(What this task involves) Each line that includes "PROGRESS" must be copied from the records.

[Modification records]

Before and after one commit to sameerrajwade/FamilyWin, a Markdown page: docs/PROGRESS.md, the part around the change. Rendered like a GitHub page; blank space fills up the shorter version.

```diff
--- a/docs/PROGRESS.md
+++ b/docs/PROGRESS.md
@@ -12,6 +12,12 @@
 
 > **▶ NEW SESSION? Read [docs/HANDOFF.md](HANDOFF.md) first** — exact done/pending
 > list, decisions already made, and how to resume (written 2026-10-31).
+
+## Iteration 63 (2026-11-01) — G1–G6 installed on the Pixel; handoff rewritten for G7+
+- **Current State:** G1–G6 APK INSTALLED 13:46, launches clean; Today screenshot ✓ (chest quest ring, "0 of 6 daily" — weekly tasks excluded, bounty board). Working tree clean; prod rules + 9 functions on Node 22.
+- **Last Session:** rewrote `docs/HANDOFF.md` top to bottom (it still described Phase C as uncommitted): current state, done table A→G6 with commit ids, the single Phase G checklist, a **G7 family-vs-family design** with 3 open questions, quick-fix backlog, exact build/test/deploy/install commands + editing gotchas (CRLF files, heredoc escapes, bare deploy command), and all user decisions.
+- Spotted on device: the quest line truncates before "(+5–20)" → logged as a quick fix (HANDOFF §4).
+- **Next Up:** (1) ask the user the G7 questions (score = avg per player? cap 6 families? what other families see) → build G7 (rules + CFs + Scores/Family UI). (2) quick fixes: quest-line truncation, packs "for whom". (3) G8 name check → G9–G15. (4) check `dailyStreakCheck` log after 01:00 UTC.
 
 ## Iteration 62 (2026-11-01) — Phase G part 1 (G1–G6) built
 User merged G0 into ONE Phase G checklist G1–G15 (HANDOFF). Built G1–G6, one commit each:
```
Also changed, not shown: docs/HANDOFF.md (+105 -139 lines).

(Output)
Before and after one commit to sameerrajwade/FamilyWin, a Markdown page: docs/PROGRESS.md, the part around the change. Rendered like a GitHub page; blank space fills up the shorter version.
--- a/docs/PROGRESS.md
+++ b/docs/PROGRESS.md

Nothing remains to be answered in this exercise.